We do keep a close eye on them, though, just in case they get their chains together. Now, the girls haven’t had any issues, but Mr. Stinky Buck drags himself over to them, since they are in heat, and gets everything in a mess. My son holds the buck while I free the does and get them put where they belong or, if it’s late in the day, put them back in their fenced area. Then, my son gets the buck untangles and takes him back where he belongs, near his shelter.

We have actually put the does, one at a time, near the buck. We’re hoping he does what nature intended and that in the middle or end of March, we have new babies on the ground. Yes, the chains get wrapped around each other, but careful monitoring means no one gets hurt or choked, and we are always present to make sure they’re ok. We never ever leave the does on their chains when we leave or even overnight. Goats are always looking for a way to kill themselves, so we do what we can to prevent that.

Friday, October 21, 2016

Feed sacks on the chicken coop!

You read that right. Feed sacks on the chicken coop. Now, these don’t still have feed in them, of course. I actually save empties to use for projects like this. I tack them up on the outside walls of the coop to help stop the cold wind and wet weather from getting to the chickens. It’s not a perfect solution but it does keep their coop dry, which means they are warmer.

I leave a bit of an opening at the top and bottom to allow for ventilation, but since the coop is south facing with solid wood on the top 2/3 of the south facing opening, and the north side is also solid wood with a way for us to open to check eggs, add water to the bucket, and let them out in the late afternoons, they do need some ventilation on the east and west sides.
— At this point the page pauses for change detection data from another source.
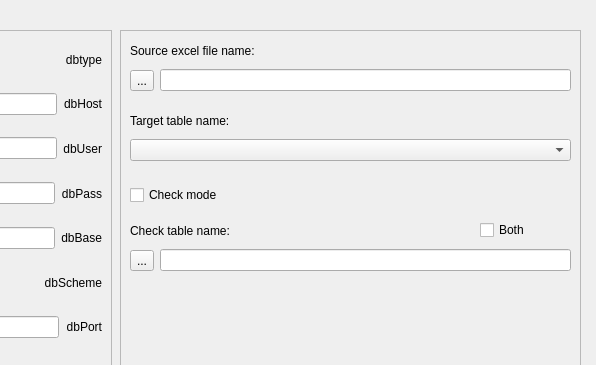
Before: the Qt Designer form GUI/gui_qt/setup_db_widget.ui in dmitry-pedchenko/Designer_Etl, drawn with Qt 5; both pictures show x 319 to 915 and y 0 to 365 of the 915 by 531 pixel window.
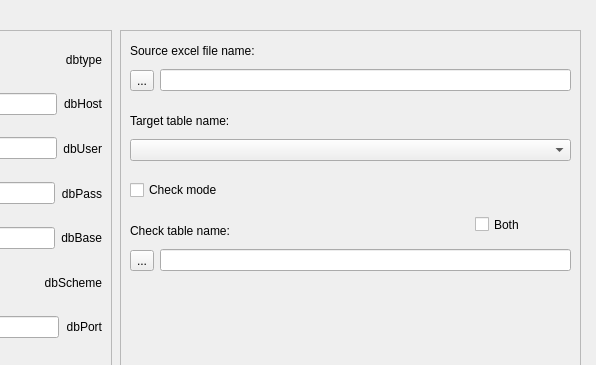
After: the same form once the commit is applied.

The edit to the form file:
```diff
--- a/GUI/gui_qt/setup_db_widget.ui
+++ b/GUI/gui_qt/setup_db_widget.ui
@@ -337,9 +337,9 @@
     <property name="geometry">
      <rect>
       <x>10</x>
-      <y>150</y>
-      <width>181</width>
-      <height>31</height>
+      <y>140</y>
+      <width>261</width>
+      <height>41</height>
      </rect>
     </property>
     <layout class="QHBoxLayout" name="horizontalLayout">
@@ -355,10 +355,10 @@
    <widget class="QCheckBox" name="checkBox_both">
     <property name="geometry">
      <rect>
-      <x>360</x>
-      <y>190</y>
-      <width>86</width>
-      <height>20</height>
+      <x>355</x>
+      <y>179</y>
+      <width>91</width>
+      <height>31</height>
      </rect>
     </property>
     <property name="text">
```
Their roost pole is up high enough so that the solid wood portions of the coop block wet weather from them and their nest box and water bucket are down low, next to the north wall, to keep them from pooping in it. It’s across the “room” from the roost pole.

We’ll also tack feed sacks and whatever else up to the hog house, add hay to the stalls, and keep those guys cozy. The goat shelters, though, need more substantial siding. Crazy goats will chew on plastic feed sacks! So, we’ll be putting up whatever scrap lumber, plywood, or hard plastic paneling we can find to keep the wind out of their shelters. Might even disassemble pallets to use for hard-siding the goat shelters.

Technorati Tags: ,

Thursday, October 20, 2016

Catching up!

I have been remiss in posting to my blog as I should, so I’ll spend the next few days trying to get everyone caught up.

It’s been busy here, trying to get the new homestead established enough before winter so that we and the animals can at least be somewhat comfortable. Being off grid means really making careful plans and doing some work that just won’t wait.

For instance, I have put away all my yarns, knitting, looming, and crocheting in order to get more food storage in place, get the animal shelters somewhat winterized, and get the water line in better shape (into a trench) to use it inside instead of doing everything outside. There will be plenty of decent days I can do dishes and laundry outside, but there will be plenty more where the temps just won’t allow it.

When November comes, we’ll be getting at least some insulation into the cabin and we’ll finish burying the water line and wrap it where it comes out of the ground. I’m sure the insulation won’t be all we need to have in here, but even a little is better than none! It will help not only with the cold in the winter but with the heat in the summer.

I’ve posted several videos about what we’re doing to get ready outside for winter weather. I’ll link those in future blog posts. In the meantime, we continue to strive to get the most out of this homestead that we can as we make plans for next year’s garden and orchard, additional fences for the livestock, and and expanded chicken run and coop for more chickens.

Technorati Tags: